The blog you linked to has the correct answer. It's not optimal, but it works.
One source of confusion is that after creating a team site, there are two groups with the same name. For example, if you create a new team site named "project 1", the following groups will be created:
- "project 1" - This group is visible in the list of groups in the admin console. The admin console will show that this group has an email address, and a group type of Office 365. The admin console will also show the list of owners and members. When viewing the home page of the site, it will display "x members" at the upper right. clicking on it will display the members of this group.
- "project 1 members" - This group is visible by navigating to site permissions --> advanced. This page will show this group (plus others), and it will have a group type of "SharePoint Group". This group will have a default permission level of edit
- "project 1 owners" - same as above, with a permission level of full control
- "project 1 visitors" - same as above, with a permission level of read
If you click into the project 1 members SharePoint Group, you will see that it has one member by default: "project 1 Members", which is the members of the Office 365 Group.
If you go back to the homepage and to site permissions, you will see listings for site owners, members, and visitors. These are references to the SharePoint groups. The site members group will show one member, "project 1 Members members". Changing the dropdown from edit to read does not change the permissions of the SharePoint group, but instead moves the Office 365 Group out of the project 1 members sharepoint group, and into the project 1 visitors sharepoint group.
Given the above:
- navigate to the advanced permissions screen, and click on the project 1 members SharePoint group
- click the checkbox next to the project 1 members office 365 group
- click actions --> remove users from group
- Go back to the advanced permissions screen, create a new SharePoint group, and give it contribute permissions. After creating the group, it should take you to the people and groups page, showing the membership of your new group. click "new", and add the project 1 members group to your new group. (this will be the office 365 group.)
Once you've done the above:
- The members of the project 1 office 365 group will have contribute access.
- Clicking the x members link on the homepage and modifying the group membership will work fine, as that still modifies the membership of the office 365 group, which has contribute access.
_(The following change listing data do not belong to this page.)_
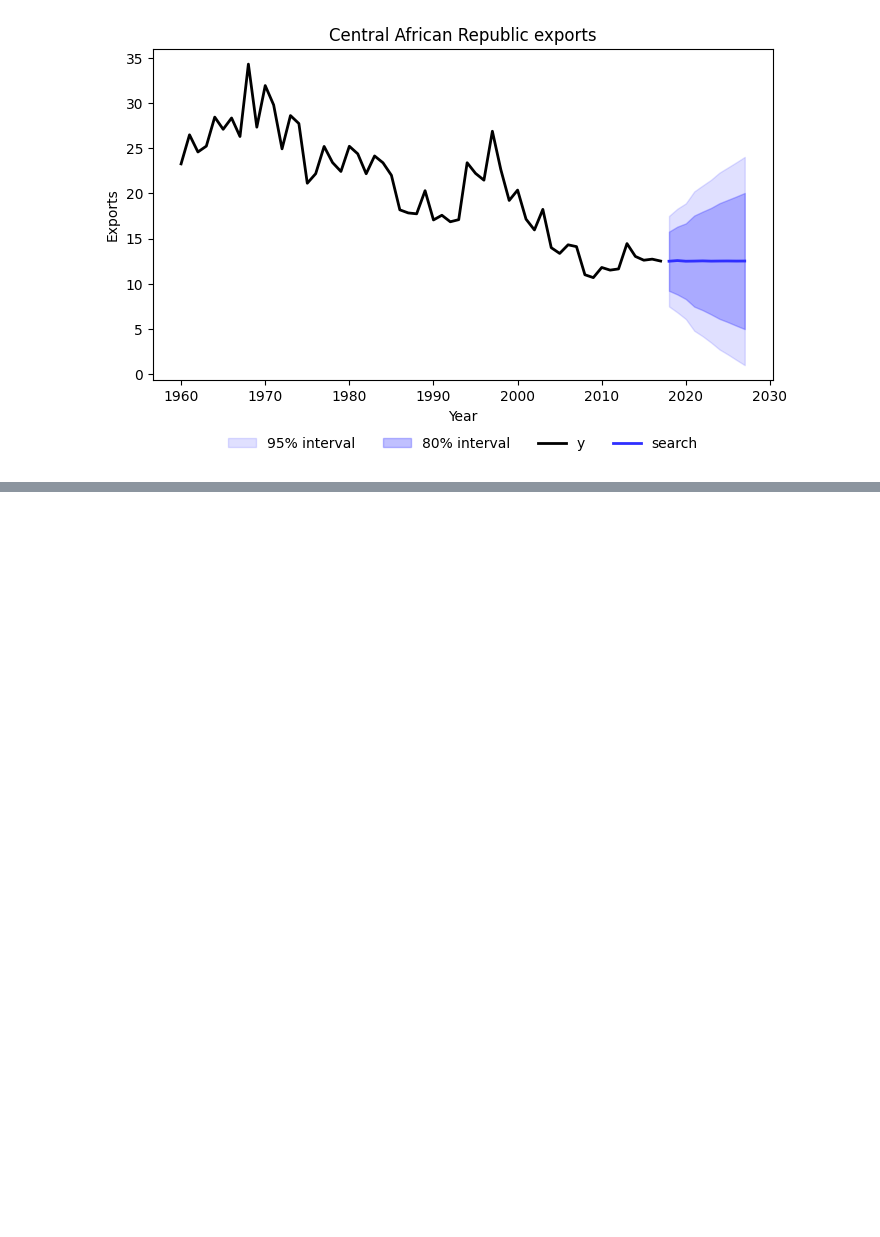
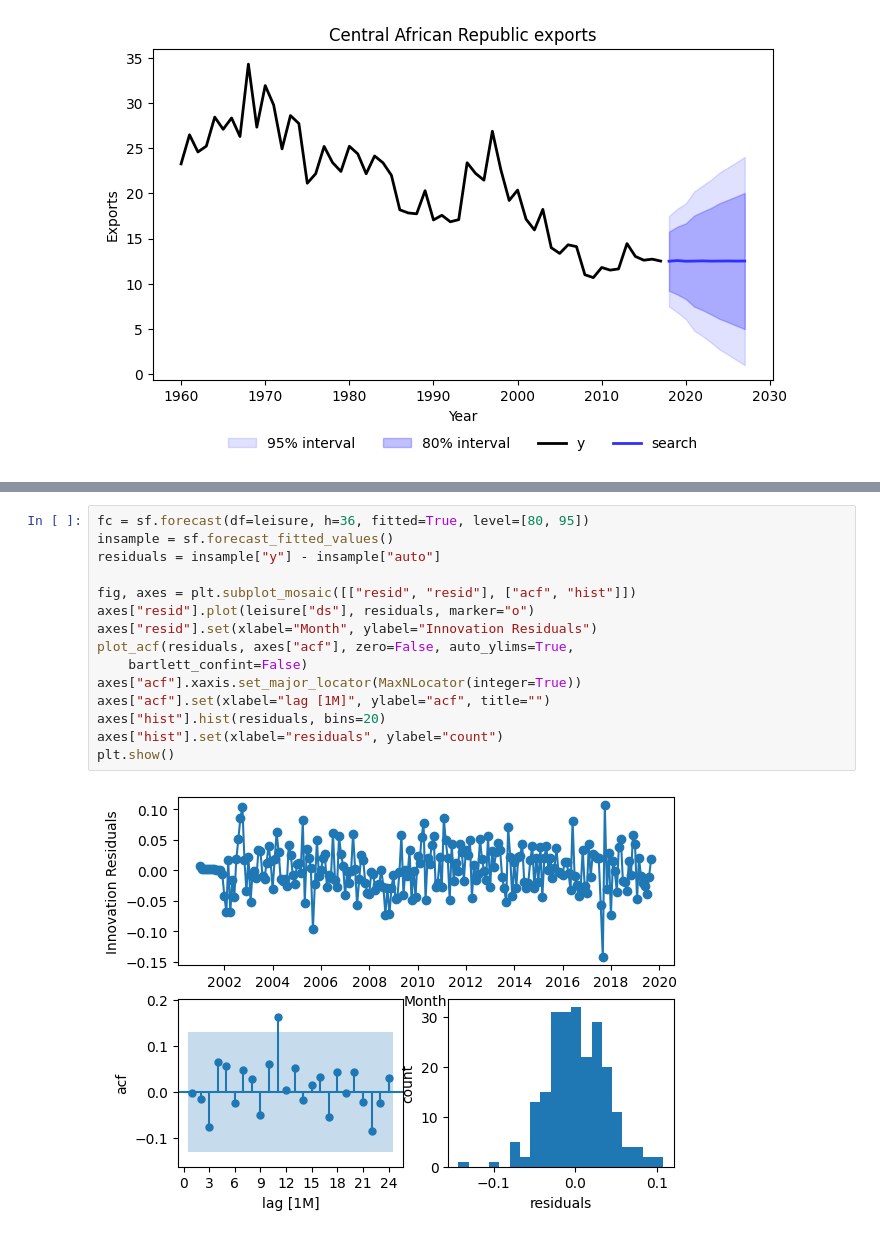
Before and after one commit to omeraytug/fpp3, a Jupyter notebook: code_alongs/09_arima.ipynb, the cells around one changed output, grey strips where cells are left out. Drawn from its saved outputs; the diff is of its cells as text; blank space fills up the shorter version.

```diff
--- a/code_alongs/09_arima.ipynb
+++ b/code_alongs/09_arima.ipynb
@@ -312,0 +400,17 @@ plt.show()
+# %%
+fc = sf.forecast(df=leisure, h=36, fitted=True, level=[80, 95])
+insample = sf.forecast_fitted_values()
+residuals = insample["y"] - insample["auto"]
+
+fig, axes = plt.subplot_mosaic([["resid", "resid"], ["acf", "hist"]])
+axes["resid"].plot(leisure["ds"], residuals, marker="o")
+axes["resid"].set(xlabel="Month", ylabel="Innovation Residuals")
+plot_acf(residuals, axes["acf"], zero=False, auto_ylims=True,
+    bartlett_confint=False)
+axes["acf"].xaxis.set_major_locator(MaxNLocator(integer=True))
+axes["acf"].set(xlabel="lag [1M]", ylabel="acf", title="")
+axes["hist"].hist(residuals, bins=20)
+axes["hist"].set(xlabel="residuals", ylabel="count")
+plt.show()
+# %% [output]
+[figure, added]
```
Also changed, not shown: parts of 17 cells of this notebook.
- clicking "site permissions" will still show project 1 owners with full control, but will not show anyone as a member or visitor. This is the flaw with this approach. The group has contribute access, but this screen will not display it. Instead, this panel will simply state "there are additional groups with permissions on this site"
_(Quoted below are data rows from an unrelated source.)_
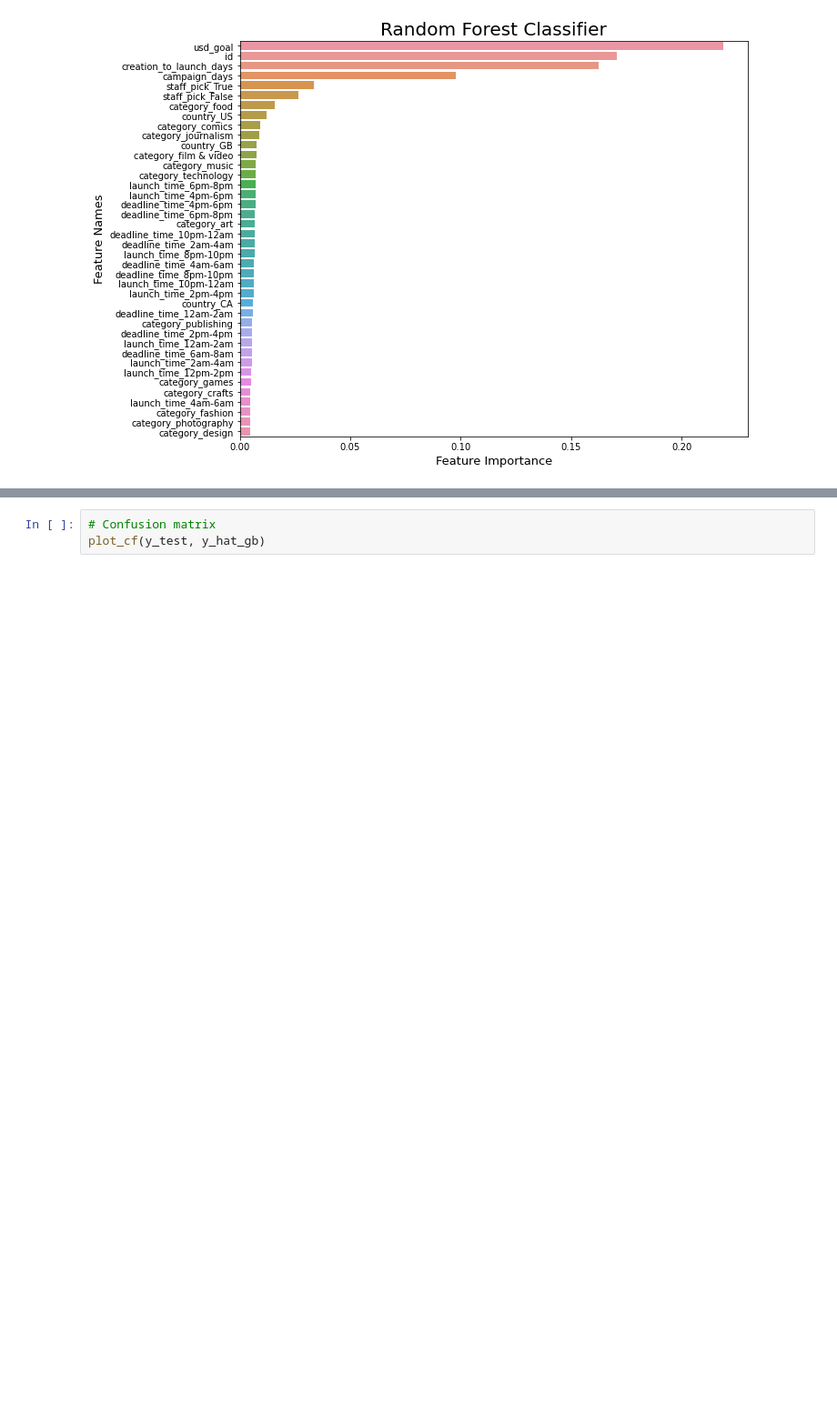
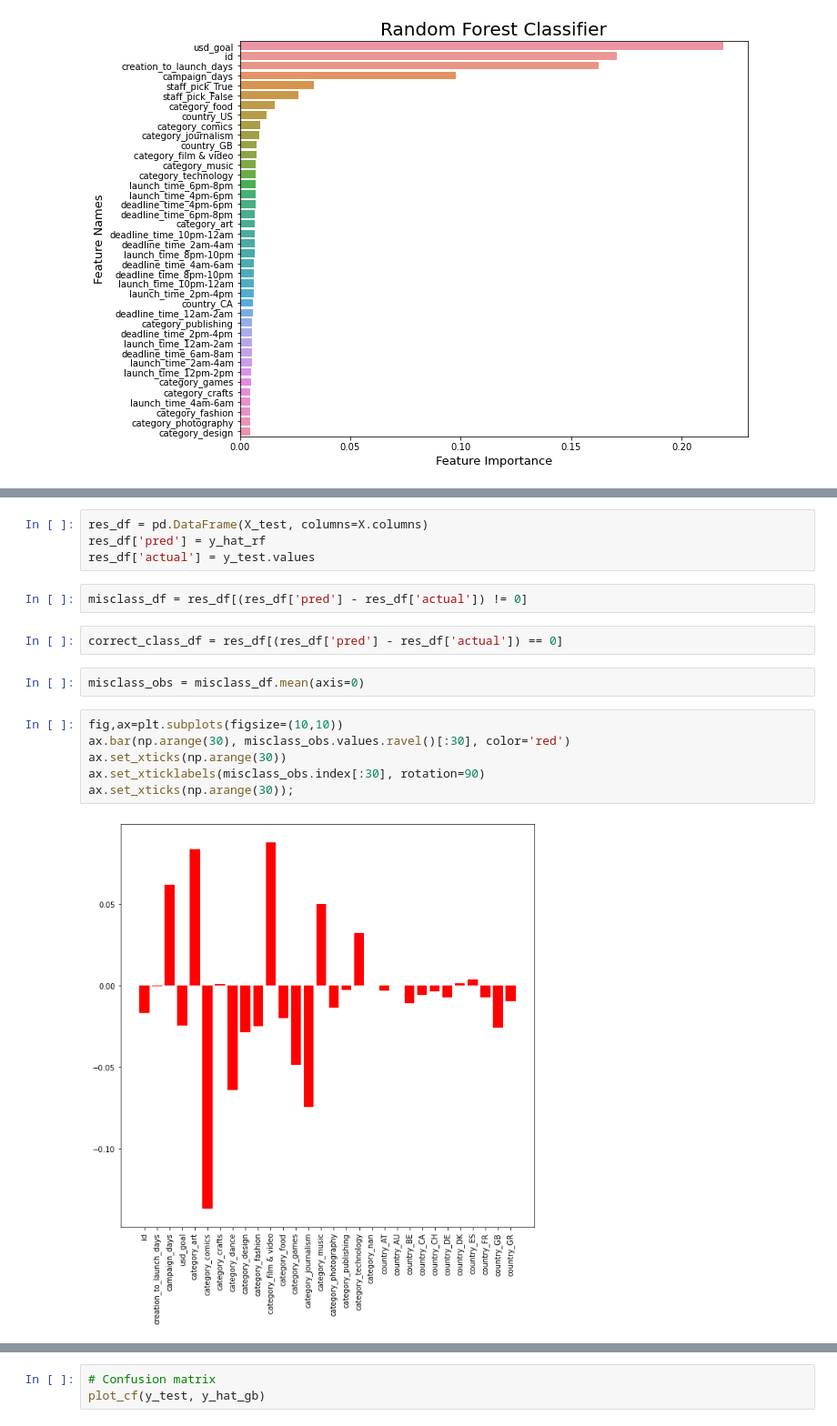
Before and after one commit to alicetsai1020/campaigns_on_kickstarter, a Jupyter notebook: models.ipynb, the cells around one changed output, grey strips where cells are left out. Shown: that part at 91% size. Saved outputs shown, nothing was run; the diff lists cells and outputs as text; blank space fills up the shorter version.

```diff
--- a/models.ipynb
+++ b/models.ipynb
@@ -261,0 +285,18 @@ plot_feature_importance(rf.feature_importances_, X.columns,'Random Forest Classi
+# %%
+res_df = pd.DataFrame(X_test, columns=X.columns)
+res_df['pred'] = y_hat_rf
+res_df['actual'] = y_test.values
+# %%
+misclass_df = res_df[(res_df['pred'] - res_df['actual']) != 0]
+# %%
+correct_class_df = res_df[(res_df['pred'] - res_df['actual']) == 0]
+# %%
+misclass_obs = misclass_df.mean(axis=0)
+# %%
+fig,ax=plt.subplots(figsize=(10,10))
+ax.bar(np.arange(30), misclass_obs.values.ravel()[:30], color='red')
+ax.set_xticks(np.arange(30))
+ax.set_xticklabels(misclass_obs.index[:30], rotation=90)
+ax.set_xticks(np.arange(30));
+# %% [output]
+[figure, added]
```
Also changed, not shown: parts of 12 cells of this notebook.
(In my procedure, I removed the O365 Group from the SharePoint Group. In the blog post you linked to, Paul suggests to switch it to a visitor. I'm not sure which I like better. Paul's approach still makes the group visible on the site permissions panel, but that also makes it really easy for a user to switch them back to a member, defeating the purpose of all of this).
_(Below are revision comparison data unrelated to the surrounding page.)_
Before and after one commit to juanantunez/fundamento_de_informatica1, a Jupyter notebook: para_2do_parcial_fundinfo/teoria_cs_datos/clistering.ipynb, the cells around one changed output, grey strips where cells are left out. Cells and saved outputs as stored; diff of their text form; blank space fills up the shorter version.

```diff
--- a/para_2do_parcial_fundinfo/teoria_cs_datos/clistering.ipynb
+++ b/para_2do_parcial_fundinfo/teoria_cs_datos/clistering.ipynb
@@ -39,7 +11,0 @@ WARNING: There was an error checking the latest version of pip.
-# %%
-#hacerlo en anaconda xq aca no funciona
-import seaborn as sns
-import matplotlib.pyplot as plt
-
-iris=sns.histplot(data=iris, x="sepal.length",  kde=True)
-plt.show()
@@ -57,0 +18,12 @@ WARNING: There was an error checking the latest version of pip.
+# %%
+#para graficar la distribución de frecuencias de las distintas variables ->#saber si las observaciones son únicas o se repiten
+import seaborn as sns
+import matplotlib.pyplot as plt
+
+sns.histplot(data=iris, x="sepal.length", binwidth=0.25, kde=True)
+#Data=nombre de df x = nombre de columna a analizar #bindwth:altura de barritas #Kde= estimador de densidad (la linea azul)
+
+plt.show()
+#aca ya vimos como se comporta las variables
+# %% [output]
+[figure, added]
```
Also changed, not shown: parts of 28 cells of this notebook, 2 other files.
So, not a perfect solution, as the site permissions panel doesn't allow you to view or change the permissions for members, and any further changes will need to be done in the advanced site permissions screen. This does, however, preserve the ability to modify the list of site members via the "group membership" panel from the home page.
edit: I mentioned the other post wasn't "optimal". This was not a criticism of the blog post, rather that I wish MS provided a way for us to do with without all of the above.